Recently an employee from a nationally known firm based in my city came in for his wellness “physical.” He works 16-hour days from home, rarely leaving his computer. He is a poster-child of poor lifestyle decisions in regard to wellness and wellbeing; in vernacular terms, “a heart attack waiting to happen.” Wellness programs are quite the rage these days.
Recently an employee from a nationally known firm based in my city came in for his wellness “physical.” He works 16-hour days from home, rarely leaving his computer. He is a poster-child of poor lifestyle decisions in regard to wellness and wellbeing; in vernacular terms, “a heart attack waiting to happen.” Wellness programs are quite the rage these days. I fill out forms on a daily basis documenting patients’ blood pressures, cholesterol values, waist measurement, and so forth. Employers are hoping to motivate their employees to be healthier.
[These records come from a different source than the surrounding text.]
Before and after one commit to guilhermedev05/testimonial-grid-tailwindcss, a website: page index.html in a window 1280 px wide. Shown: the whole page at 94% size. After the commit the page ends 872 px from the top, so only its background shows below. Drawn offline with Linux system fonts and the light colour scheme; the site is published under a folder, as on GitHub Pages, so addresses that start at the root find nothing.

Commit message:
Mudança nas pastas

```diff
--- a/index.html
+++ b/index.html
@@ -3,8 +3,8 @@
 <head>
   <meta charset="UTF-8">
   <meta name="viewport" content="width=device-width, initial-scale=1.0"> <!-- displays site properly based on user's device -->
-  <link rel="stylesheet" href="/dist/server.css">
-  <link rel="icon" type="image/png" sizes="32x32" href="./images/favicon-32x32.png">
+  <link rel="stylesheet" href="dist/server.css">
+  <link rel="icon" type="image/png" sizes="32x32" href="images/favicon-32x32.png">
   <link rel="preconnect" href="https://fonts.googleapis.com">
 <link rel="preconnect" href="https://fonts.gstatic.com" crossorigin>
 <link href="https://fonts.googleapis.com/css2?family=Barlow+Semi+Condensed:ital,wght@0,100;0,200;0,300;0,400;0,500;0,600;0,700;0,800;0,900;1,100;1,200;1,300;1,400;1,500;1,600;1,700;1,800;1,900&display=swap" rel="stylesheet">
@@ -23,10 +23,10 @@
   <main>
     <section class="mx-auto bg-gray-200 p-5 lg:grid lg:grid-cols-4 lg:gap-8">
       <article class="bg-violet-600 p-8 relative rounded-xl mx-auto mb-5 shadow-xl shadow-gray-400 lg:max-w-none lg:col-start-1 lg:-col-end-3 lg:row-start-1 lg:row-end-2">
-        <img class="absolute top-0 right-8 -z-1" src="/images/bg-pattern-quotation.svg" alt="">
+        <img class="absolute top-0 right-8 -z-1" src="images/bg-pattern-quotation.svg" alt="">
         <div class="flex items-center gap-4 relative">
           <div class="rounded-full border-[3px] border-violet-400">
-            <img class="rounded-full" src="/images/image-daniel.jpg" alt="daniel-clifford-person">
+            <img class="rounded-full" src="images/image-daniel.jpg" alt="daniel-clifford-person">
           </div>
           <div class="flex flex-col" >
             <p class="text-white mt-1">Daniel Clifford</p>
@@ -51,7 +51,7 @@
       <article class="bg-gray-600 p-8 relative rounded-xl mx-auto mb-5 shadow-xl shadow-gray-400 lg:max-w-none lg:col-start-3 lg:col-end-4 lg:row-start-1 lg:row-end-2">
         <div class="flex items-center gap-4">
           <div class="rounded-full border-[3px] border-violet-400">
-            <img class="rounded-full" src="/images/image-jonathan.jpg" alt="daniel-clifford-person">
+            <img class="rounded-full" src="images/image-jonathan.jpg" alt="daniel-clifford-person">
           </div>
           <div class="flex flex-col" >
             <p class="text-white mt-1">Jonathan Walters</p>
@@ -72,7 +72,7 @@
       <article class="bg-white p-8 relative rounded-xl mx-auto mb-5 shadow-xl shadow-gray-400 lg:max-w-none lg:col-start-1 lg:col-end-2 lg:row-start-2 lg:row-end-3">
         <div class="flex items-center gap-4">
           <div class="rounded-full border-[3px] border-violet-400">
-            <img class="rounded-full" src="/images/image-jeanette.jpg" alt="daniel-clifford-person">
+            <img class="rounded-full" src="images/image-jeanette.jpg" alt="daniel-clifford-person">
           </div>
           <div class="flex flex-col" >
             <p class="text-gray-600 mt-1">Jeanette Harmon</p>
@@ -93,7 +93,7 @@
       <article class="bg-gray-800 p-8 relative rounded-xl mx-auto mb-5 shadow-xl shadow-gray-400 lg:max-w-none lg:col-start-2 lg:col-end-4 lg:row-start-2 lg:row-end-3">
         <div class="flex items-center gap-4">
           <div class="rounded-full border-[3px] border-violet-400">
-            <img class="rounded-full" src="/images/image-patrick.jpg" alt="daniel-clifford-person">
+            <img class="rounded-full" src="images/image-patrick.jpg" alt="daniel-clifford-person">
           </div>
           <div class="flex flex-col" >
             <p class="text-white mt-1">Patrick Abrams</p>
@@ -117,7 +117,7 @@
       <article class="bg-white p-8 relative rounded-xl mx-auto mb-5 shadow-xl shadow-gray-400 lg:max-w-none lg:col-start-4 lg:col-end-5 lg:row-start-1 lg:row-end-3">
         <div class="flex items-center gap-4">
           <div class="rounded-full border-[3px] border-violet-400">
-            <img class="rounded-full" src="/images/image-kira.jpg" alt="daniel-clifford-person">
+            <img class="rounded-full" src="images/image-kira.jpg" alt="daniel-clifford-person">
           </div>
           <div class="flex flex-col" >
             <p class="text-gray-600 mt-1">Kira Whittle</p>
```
Rand and Pepsi Company recently published their report of how well this program worked for Pepsico. It contains interesting data. While disease management assistance for employees was successful, the return on investment for the lifestyle management, which includes those yearly physicals and lab draws, was less so. The report created a bit of a stir. I suggest following Khanna On Health Blog regarding wellness vendors and the lack of data to support much of the recommendations that seem to be taken as facts judging by the forms I fill out routinely.
Meanwhile, back to my patient. I don’t care how much you love your job or need your job, working 16 hours a day is not a healthy way to live. As a family practice physician, I would love to make editorial comments on the forms that I’m filling out but there is no option for that. To be fair, despite encouragement by their employers to be healthier, employees may refuse to take the bait. Without knowing the specifics of his company’s wellness policies, or how well his supervisor adheres to them, it’s impossible to know how much is the fault of the company and how much is about the individual.
Being involved in my own company’s Wellness/Wellbeing Committee, what struck me is how creating a culture of wellness must start by changing any ideas of enforcement. “Mandatory engagement” in such programs is an oxymoron but encouraging a culture of self-care makes sense. There are so many things that don’t cost a lot of money that can be the start of culture change: different food and drink options in the cafeteria, access to better choices in vending machines, posting nutritional content of all foods in the cafeteria, putting up signs that encourage stair use, self-tracking contests, employee workout sessions (at convenient times for them), a farmer’s market in the parking lot with discounts supported by the corporation. We need to start from the top—the C-suits and the doctors making wellbeing and self-care a priority. Watching both those populations work 60 hours weeks is not a way to exemplify healthy behavior.
(corporate wellness programs / shutterstock)